I read three of this guy’s books, including The Making of a Jew and The Making of a Businessman, and they were absolutely worthless. They added nothing. There was no point to publishing them. There were no original insights. There were no great stories. They were just a waste.
So I’m reading all these tributes to Edgar Bronfman Sr. and I’m wondering, where’s the beef? What am I missing? What I do know about the man is that he put his name on a bunch of books he undoubtedly did not write and that did nothing for humanity. It must have given him great ego satisfaction but his books made zero contribution. It’s hard to publish many books and make no contribution but Edgar Bronfman Sr. did that.
This guy had five marriages and yet felt entitled to publish all these books on Judaism and the Jews that were nothing but tired liberal cliches.
My view on obituaries is that they are a wonderful opportunity to tell the truth. I don’t know much about Edgar Bronfman Sr., but what I do know is almost entirely from his own books, and hence my memory of him is so sharply negative.
Edgar Bronfman reminds me of another famous Jew who wrote three useless books prior to moving to Israel — Rabbi Daniel Gordis. Then he hit his stride and did great work.

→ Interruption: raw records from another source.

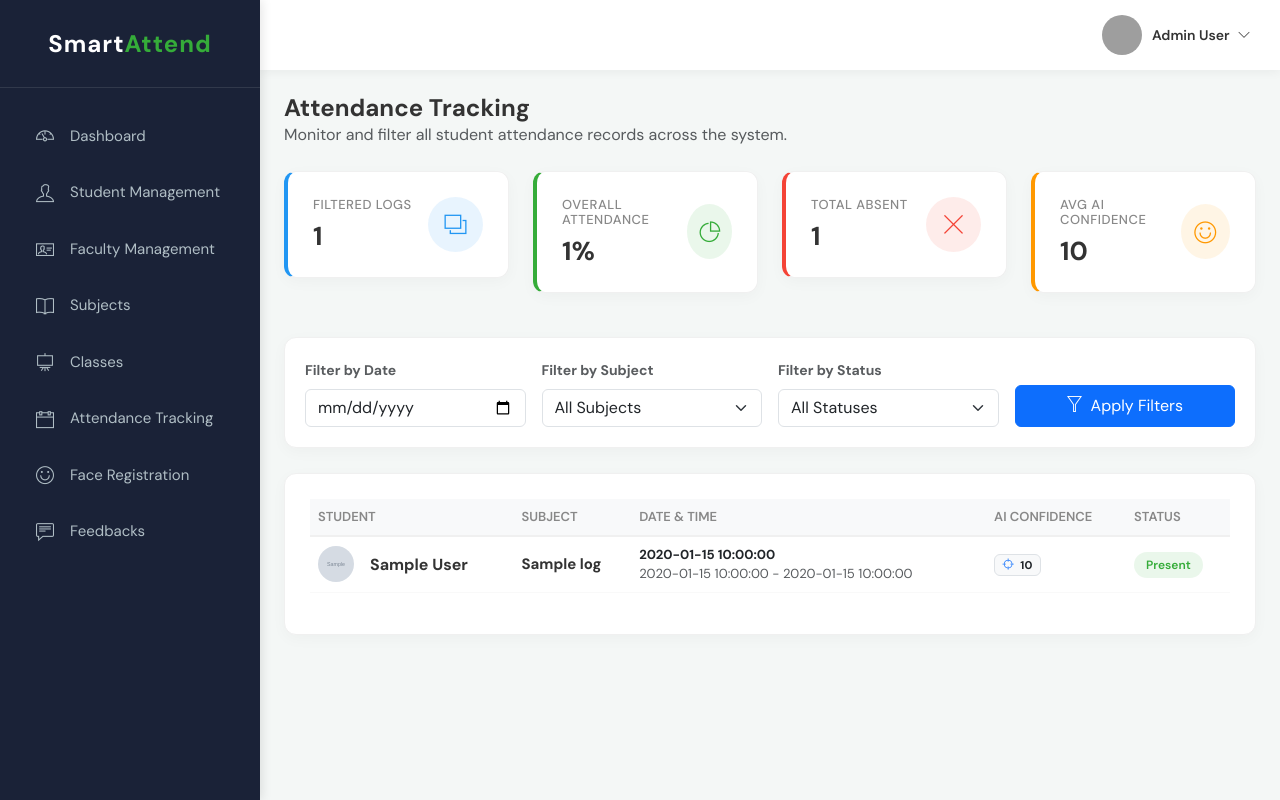
After one commit to Ashish-V07/Smart-Attendance-System, a Flask app: template templates/admin_attendance.html in a window 1280 px wide. The commit adds this page. Run offline with Flask 3, Linux system fonts and the light colour scheme; the template is opened without the code that fills it: most values are stand-ins (such as "Sample title", 1, 10 or a date in 2020); grey boxes marked "Sample" are stand-in pictures; some libraries are stand-ins or nearby versions; grey boxes are pictures that could not be loaded.

Commit message:
attendance part complete in admin side

```diff
--- a/app.py
+++ b/app.py
@@ -1062,6 +1062,80 @@ def delete_class(class_id):
             cursor.close()
             conn.close()
     return redirect(url_for('admin_classes'))
+
+@app.route('/admin/attendance', methods=['GET'])
+def admin_attendance():
+    if 'user_id' not in session or session.get('role_id') != 1:
+        return redirect('/login')
+
+    filter_date = request.args.get('date', '')
+    filter_subject = request.args.get('subject_id', '')
+    filter_status = request.args.get('status', '')
+
+    conn = get_connection()
+    if conn:
+        cursor = conn.cursor(dictionary=True)
+
+        cursor.execute("SELECT subject_id, subject_name FROM subjects ORDER BY subject_name")
+        subjects = cursor.fetchall()
+
+        query = '''
+            SELECT a.attendance_id, a.attendance_time, a.status, a.confidence_score,
+                   u.full_name, u.profile_img, s.subject_name, c.class_date, c.start_time, c.end_time
+            FROM attendance a
+            JOIN students st ON a.student_id = st.student_id
+            JOIN users u ON st.user_id = u.user_id
+            JOIN classes c ON a.class_id = c.class_id
+            JOIN subjects s ON c.subject_id = s.subject_id
+            WHERE 1=1
+        '''
+        params = []
+
+        if filter_date:
+            query += " AND c.class_date = %s"
+            params.append(filter_date)
+        if filter_subject:
+            query += " AND s.subject_id = %s"
+            params.append(filter_subject)
+        if filter_status:
+            query += " AND a.status = %s"
+            params.append(filter_status)
+
+        query += " ORDER BY c.class_date DESC, c.start_time DESC LIMIT 500"
+
+        cursor.execute(query, tuple(params))
+        attendance_logs = cursor.fetchall()
+
+        total_logs = len(attendance_logs)
+        total_present = sum(1 for log in attendance_logs if str(log['status']).lower() == 'present')
+        total_absent = sum(1 for log in attendance_logs if str(log['status']).lower() == 'absent')
+        total_late = sum(1 for log in attendance_logs if str(log['status']).lower() == 'late')
+
+        avg_confidence = 0
+        present_logs = [log for log in attendance_logs if str(log['status']).lower() == 'present' and log['confidence_score']]
+        if present_logs:
+            avg_confidence = round(sum(log['confidence_score'] for log in present_logs) / len(present_logs), 2)
+
+        overall_percentage = 0
+        if total_logs > 0:
+            overall_percentage = round((total_present / total_logs) * 100)
+
+        cursor.close()
+        conn.close()
+
+        return render_template('admin_attendance.html',
+                               attendance_logs=attendance_logs,
+                               subjects=subjects,
+                               filter_date=filter_date,
+                               filter_subject=int(filter_subject) if filter_subject else '',
+                               filter_status=filter_status,
+                               total_logs=total_logs,
+                               total_present=total_present,
+                               total_absent=total_absent,
+                               total_late=total_late,
+                               overall_percentage=overall_percentage,
+                               avg_confidence=avg_confidence)
+    return redirect('/login')
 
 # --- FACULTY MODULES ---
 @app.route('/faculty_dashboard')
--- /dev/null
+++ b/templates/admin_attendance.html
@@ -0,0 +1,298 @@
+<!DOCTYPE html>
+<html lang="en">
+
+<head>
+	<meta charset="utf-8">
+	<meta http-equiv="X-UA-Compatible" content="IE=edge">
+	<meta name="viewport" content="width=device-width, initial-scale=1, shrink-to-fit=no">
+	<title>Attendance Tracking - Smart Attendance System</title>
+
+	<link rel="stylesheet" href="{{ url_for('static', filename='bootstrap/css/bootstrap.min.css') }}">
+	<link
+		href="https://fonts.googleapis.com/css2?family=DM+Sans:ital,opsz,wght@0,9..40,100..1000;1,9..40,100..1000&display=swap"
+		rel="stylesheet">
+	<link rel="stylesheet" href="https://cdnjs.cloudflare.com/ajax/libs/font-awesome/6.5.2/css/all.min.css">
+	<link rel="stylesheet" href="{{ url_for('static', filename='fonts/themify-icons.css') }}">
+	<link rel="stylesheet" href="{{ url_for('static', filename='css/dashboard.css') }}">
+	<style>
+		.summary-card {
+			background: #fff;
+			border-radius: 12px;
+			padding: 25px;
+			display: flex;
+			align-items: center;
+			justify-content: space-between;
+			box-shadow: 0 4px 15px rgba(0, 0, 0, 0.03);
+			margin-bottom: 20px;
+			border: 1px solid #f0f0f0;
+			transition: transform 0.3s ease;
+		}
+
+		.summary-card:hover {
+			transform: translateY(-5px);
+		}
+
+		.summary-info h5 {
+			color: var(--text-muted);
+			font-size: 13px;
+			margin-bottom: 8px;
+			text-transform: uppercase;
+			letter-spacing: 0.5px;
+		}
+
+		.summary-info h3 {
+			color: var(--text-dark);
+			font-size: 26px;
+			font-weight: 700;
+			margin: 0;
+		}
+
+		.summary-icon {
+			width: 55px;
+			height: 55px;
+			border-radius: 50%;
+			display: flex;
+			align-items: center;
+			justify-content: center;
+			font-size: 22px;
+		}
+
+		.icon-blue {
+			background: rgba(33, 150, 243, 0.1);
+			color: #2196f3;
+		}
+
+		.icon-green {
+			background: rgba(53, 172, 57, 0.1);
+			color: var(--primary-color);
+		}
+
+		.icon-orange {
+			background: rgba(255, 152, 0, 0.1);
+			color: #ff9800;
+		}
+
+		.icon-red {
+			background: rgba(244, 67, 54, 0.1);
+			color: #f44336;
+		}
+
+		.filter-card {
+			background: #fff;
+			border-radius: 12px;
+			padding: 20px;
+			margin-bottom: 25px;
+			box-shadow: 0 4px 15px rgba(0, 0, 0, 0.03);
+			border: 1px solid #f0f0f0;
+		}
+
+		.table-card {
+			background: #fff;
+			border-radius: 12px;
+			padding: 25px;
+			box-shadow: 0 4px 15px rgba(0, 0, 0, 0.03);
+			border: 1px solid #f0f0f0;
+		}
+
+		.status-badge {
+			padding: 5px 12px;
+			border-radius: 20px;
+			font-size: 12px;
+			font-weight: 600;
+		}
+
+		.status-present {
+			background: rgba(53, 172, 57, 0.1);
+			color: var(--primary-color);
+		}
+
+		.status-absent {
+			background: rgba(244, 67, 54, 0.1);
+			color: #f44336;
+		}
+
+		.status-late {
+			background: rgba(255, 152, 0, 0.1);
+			color: #ff9800;
+		}
+	</style>
+</head>
+
+<body>
+	{% include "components/admin_sidebar.html" %}
+
+	<main class="main-content" id="main-content">
+		{% include "components/admin_header.html" %}
+
+		<div class="dashboard-container p-4">
+			<div class="page-title mb-4">
+				<h2>Attendance Tracking</h2>
+				<p class="text-muted">Monitor and filter all student attendance records across the system.</p>
+			</div>
+
+			<!-- Summary Cards -->
+			<div class="row mb-4">
+				<div class="col-xl-3 col-lg-6 col-md-6">
+					<div class="summary-card" style="border-left: 4px solid #2196f3;">
+						<div class="summary-info">
+							<h5>Filtered Logs</h5>
+							<h3>{{ total_logs }}</h3>
+						</div>
+						<div class="summary-icon icon-blue"><i class="ti-layers"></i></div>
+					</div>
+				</div>
+				<div class="col-xl-3 col-lg-6 col-md-6">
+					<div class="summary-card" style="border-left: 4px solid var(--primary-color);">
+						<div class="summary-info">
+							<h5>Overall Attendance</h5>
+							<h3>{{ overall_percentage }}%</h3>
+						</div>
+						<div class="summary-icon icon-green"><i class="ti-pie-chart"></i></div>
+					</div>
+				</div>
+				<div class="col-xl-3 col-lg-6 col-md-6">
+					<div class="summary-card" style="border-left: 4px solid #f44336;">
+						<div class="summary-info">
+							<h5>Total Absent</h5>
+							<h3>{{ total_absent }}</h3>
+						</div>
+						<div class="summary-icon icon-red"><i class="ti-close"></i></div>
+					</div>
+				</div>
+				<div class="col-xl-3 col-lg-6 col-md-6">
+					<div class="summary-card" style="border-left: 4px solid #ff9800;">
+						<div class="summary-info">
+							<h5>Avg AI Confidence</h5>
+							<h3>{{ avg_confidence }}</h3>
+						</div>
+						<div class="summary-icon icon-orange"><i class="ti-face-smile"></i></div>
+					</div>
+				</div>
+			</div>
+
+			<!-- Filter Section -->
+			<div class="filter-card">
+				<form action="{{ url_for('admin_attendance') }}" method="GET" class="row g-3 align-items-end">
+					<div class="col-md-3">
+						<label class="form-label text-muted fw-bold small">Filter by Date</label>
+						<input type="date" class="form-control" name="date" value="{{ filter_date }}">
+					</div>
+					<div class="col-md-3">
+						<label class="form-label text-muted fw-bold small">Filter by Subject</label>
+						<select class="form-select" name="subject_id">
+							<option value="">All Subjects</option>
+							{% for sub in subjects %}
+							<option value="{{ sub.subject_id }}" {% if filter_subject==sub.subject_id %}selected{% endif
+								%}>{{ sub.subject_name }}</option>
+							{% endfor %}
+						</select>
+					</div>
+					<div class="col-md-3">
+						<label class="form-label text-muted fw-bold small">Filter by Status</label>
+						<select class="form-select" name="status">
+							<option value="">All Statuses</option>
+							<option value="Present" {% if filter_status=='Present' %}selected{% endif %}>Present
+							</option>
+							<option value="Absent" {% if filter_status=='Absent' %}selected{% endif %}>Absent</option>
+						</select>
+					</div>
+					<div class="col-md-3">
+						<button type="submit" class="btn btn-primary w-100 py-2"><i class="ti-filter me-2"></i>Apply
+							Filters</button>
+					</div>
+				</form>
+			</div>
+
+			<!-- Attendance Table -->
+			<div class="table-card">
+				<div class="table-responsive">
+					<table class="table table-hover align-middle">
+						<thead class="table-light">
+							<tr>
+								<th>Student</th>
+								<th>Subject</th>
+								<th>Date & Time</th>
+								<th>AI Confidence</th>
+								<th>Status</th>
+							</tr>
+						</thead>
+						<tbody>
+							{% if attendance_logs %}
+							{% for log in attendance_logs %}
+							<tr>
+								<td>
+									<div class="d-flex align-items-center">
+										{% if log.profile_img %}
+										<img src="{{ log.profile_img }}" alt="img" class="rounded-circle me-3"
+											style="width: 36px; height: 36px; object-fit: cover;">
+										{% else %}
+										<img src="{{ url_for('static', filename='assets/img/Users/Student/Default.jpg') }}"
+											alt="img" class="rounded-circle me-3"
+											style="width: 36px; height: 36px; object-fit: cover;">
+										{% endif %}
+										<div>
+											<h6 class="mb-0 fw-bold">{{ log.full_name }}</h6>
+										</div>
+									</div>
+								</td>
+								<td>
+									<span class="d-block fw-bold">{{ log.subject_name }}</span>
+								</td>
+								<td>
+									<div class="small">
+										<div class="fw-bold text-dark">{{ log.class_date }}</div>
+										<div class="text-muted">{{ log.start_time }} - {{ log.end_time }}</div>
+									</div>
+								</td>
+								<td>
+									{% if log.confidence_score and log.confidence_score > 0 %}
+									<span class="badge bg-light text-dark border"><i
+											class="ti-target text-primary me-1"></i> {{ log.confidence_score }}</span>
+									{% else %}
+									<span class="text-muted small">--</span>
+									{% endif %}
+								</td>
+								<td>
+									{% if log.status|lower == 'present' %}
+									<span class="status-badge status-present">Present</span>
+									{% elif log.status|lower == 'late' %}
+									<span class="status-badge status-late">Late</span>
+									{% else %}
+									<span class="status-badge status-absent">{{ log.status }}</span>
+									{% endif %}
+								</td>
+							</tr>
+							{% endfor %}
+							{% else %}
+							<tr>
+								<td colspan="5" class="text-center py-5 text-muted">
+									<i class="ti-info-alt fs-2 d-block mb-3"></i>
+									No attendance records found matching your filters.
+								</td>
+							</tr>
+							{% endif %}
+						</tbody>
+					</table>
+					{% if attendance_logs|length == 500 %}
+					<div class="text-center mt-3 small text-muted">
+						<i class="ti-info-alt me-1"></i> Showing the 500 most recent records. Please use filters to
+						narrow down.
+					</div>
+					{% endif %}
+				</div>
+			</div>
+		</div>
+	</main>
+
+	<script src="{{ url_for('static', filename='js/jquery-1.12.4.min.js') }}"></script>
+	<script src="https://cdn.jsdelivr.net/npm/bootstrap@5.3.0/dist/js/bootstrap.bundle.min.js"></script>
+	<script>
+		$(document).ready(function () {
+			$('#mobile-toggle').click(function () {
+				$('#sidebar').toggleClass('active');
+			});
+		});
+	</script>
+</body>
+
+</html>
--- a/templates/components/admin_sidebar.html
+++ b/templates/components/admin_sidebar.html
@@ -24,7 +24,7 @@
 		<li><a href="{{ url_for('admin_faculty') }}"><i class="ti-id-badge"></i> Faculty Management</a></li>
 		<li><a href="{{ url_for('admin_subjects') }}"><i class="ti-book"></i> Subjects</a></li>
 		<li><a href="{{ url_for('admin_classes') }}"><i class="ti-blackboard"></i> Classes</a></li>
-		<li><a href="#"><i class="ti-calendar"></i> Attendance Tracking</a></li>
+		<li><a href="{{ url_for('admin_attendance') }}"><i class="ti-calendar"></i> Attendance Tracking</a></li>
 		<li><a href="{{ url_for('face_registration') }}"><i class="ti-face-smile"></i> Face Registration</a></li>
 		<li><a href="{{ url_for('admin_feedback') }}"><i class="ti-comment-alt"></i>Feedbacks</a></li>
 	</ul>
```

I wrote about Edgar Bronfman Sr June 19, 2009:
I read his first two. Big mistake. They were dull.
His new book: "Hope, not fear: a path to Jewish renaissance"
Why does anyone publish this man? He has nothing to say.
Publishers Weekly says: Bronfman, a philanthropist, former World Jewish Congress president and former Seagram CEO, bemoans the dry, joyless Judaism of his youth, which he in turn transmitted to his own children. The Holocaust and fear of anti-Semitism are no longer enough to drive Jewish identity and participation, he argues, along with writer Zasloff; only a more open, more celebratory and hopeful communal life will draw and retain young Jews. This community must be pluralistic, unreservedly welcoming intermarried Jews and their spouses, gay Jews and others outside the traditional Jewish mold. (Among the scores of mostly young leaders the authors quote is the first Asian-American rabbi.). Few of these ideas are new, and, occasionally, Bronfman oversimplifies, as when he reduces the complex issue of intermarriage to the need for an open tent, mirroring the hospitality of the biblical Abraham and Sarah. Still, Bronfman has spoken to and learned from a highly diverse group of American Jewish religious and cultural leaders outside the mainstream to fashion a fairly coherent view of what a more vibrant Jewish future might looks like.
Jack Wertheimer wrote in the May 2003 Commentary magazine: “The past president of the World Jewish Congress, Edgar Bronfman, has urged any congregation dissatisfied with its rabbi’s teachings to rise up and “fire the rabbi and get one who will do its bidding.”